(Provided information begins)

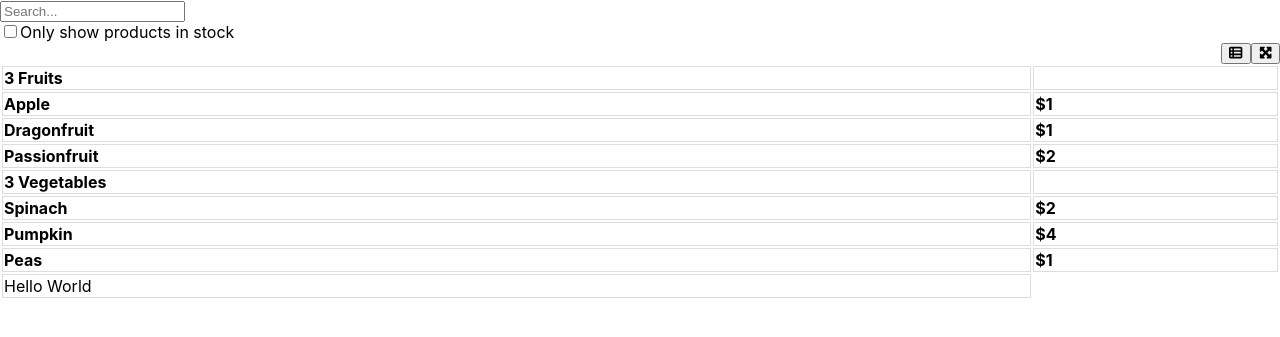
Repository: mariocapitbrok/reactjs-learn
Page: / (app in 05_filtered-data-table/)
These files come from the project's save history. The page is drawn as it stood at one moment and after the next save; the edit follows.
The browser window is 1280 px wide. The pictures show the whole page.
The project was rebuilt for these pictures with package versions that can differ from the ones it lists, and the page was loaded fresh each time. Also part of the build but not shown: 05_filtered-data-table/src/components/Table/Caption.jsx, 05_filtered-data-table/src/components/Table/TBody.jsx, 05_filtered-data-table/src/components/Table/TFoot.jsx, 05_filtered-data-table/src/components/Table/Tr.jsx, 05_filtered-data-table/src/components/Table/Th.jsx.

Above is the page before, as saved 2023-02-28 13:31:48.

After the next save:
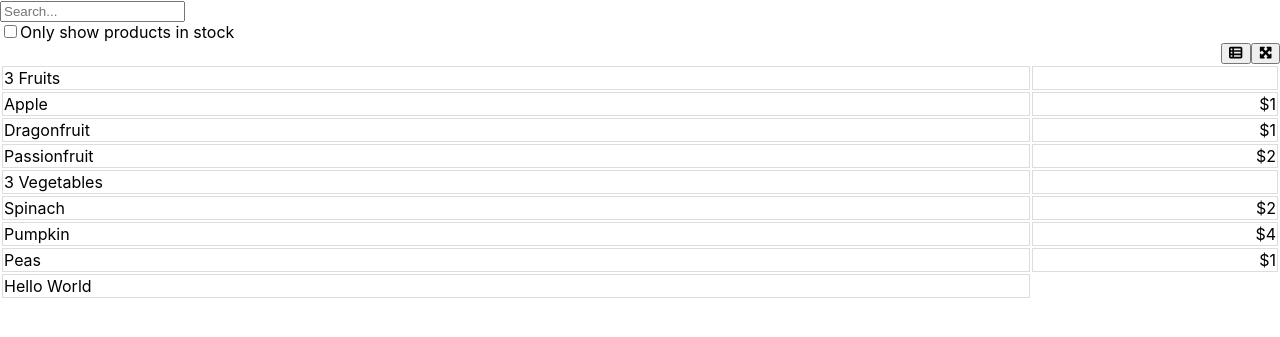
Saved 5 s later.
--- a/05_filtered-data-table/src/data/tableData.js
+++ b/05_filtered-data-table/src/data/tableData.js
@@ -29,7 +29,7 @@
   rows.push(...items.map(i => ({ name: i.name, price: i.price })))
 })
 
-jsxHeaderRows.push(...createRows(rows, true))
+jsxHeaderRows.push(...createRows(rows, false))
 
 /* console.log(createUniqueKey())
 console.log(rows)

After the save that followed:
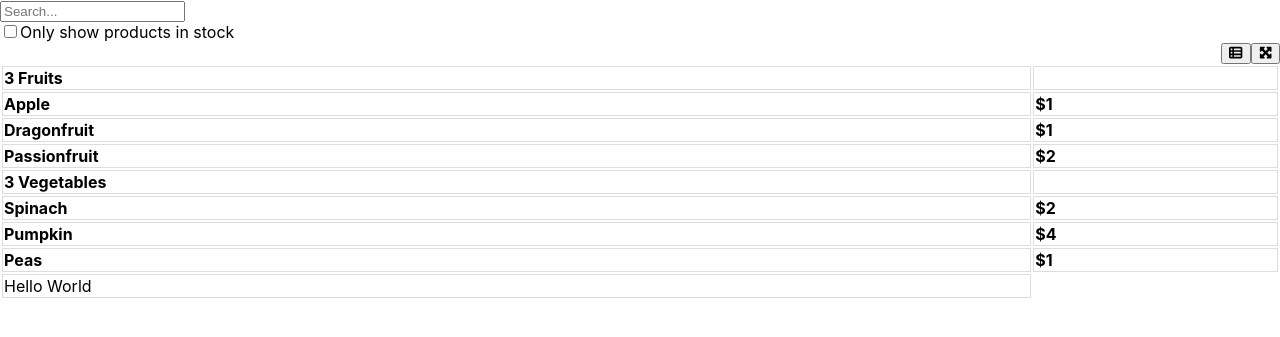
Saved 13 s later.
--- a/05_filtered-data-table/src/data/tableData.js
+++ b/05_filtered-data-table/src/data/tableData.js
@@ -29,7 +29,7 @@
   rows.push(...items.map(i => ({ name: i.name, price: i.price })))
 })
 
-jsxHeaderRows.push(...createRows(rows, false))
+jsxHeaderRows.push(...createRows(rows, true))
 
 /* console.log(createUniqueKey())
 console.log(rows)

(Provided information ends)

- Exercise instructions
Write out the data above precisely. Pictures stay out.

- Result of this task
Repository: mariocapitbrok/reactjs-learn
Page: / (app in 05_filtered-data-table/)
These files come from the project's save history. The page is drawn as it stood at one moment and after the next save; the edit follows.
The browser window is 1280 px wide. The pictures show the whole page.
The project was rebuilt for these pictures with package versions that can differ from the ones it lists, and the page was loaded fresh each time. Also part of the build but not shown: 05_filtered-data-table/src/components/Table/Caption.jsx, 05_filtered-data-table/src/components/Table/TBody.jsx, 05_filtered-data-table/src/components/Table/TFoot.jsx, 05_filtered-data-table/src/components/Table/Tr.jsx, 05_filtered-data-table/src/components/Table/Th.jsx.

Above is the page before, as saved 2023-02-28 13:31:48.

After the next save:
Saved 5 s later.
--- a/05_filtered-data-table/src/data/tableData.js
+++ b/05_filtered-data-table/src/data/tableData.js
@@ -29,7 +29,7 @@
   rows.push(...items.map(i => ({ name: i.name, price: i.price })))
 })
 
-jsxHeaderRows.push(...createRows(rows, true))
+jsxHeaderRows.push(...createRows(rows, false))
 
 /* console.log(createUniqueKey())
 console.log(rows)

After the save that followed:
Saved 13 s later.
--- a/05_filtered-data-table/src/data/tableData.js
+++ b/05_filtered-data-table/src/data/tableData.js
@@ -29,7 +29,7 @@
   rows.push(...items.map(i => ({ name: i.name, price: i.price })))
 })
 
-jsxHeaderRows.push(...createRows(rows, false))
+jsxHeaderRows.push(...createRows(rows, true))
 
 /* console.log(createUniqueKey())
 console.log(rows)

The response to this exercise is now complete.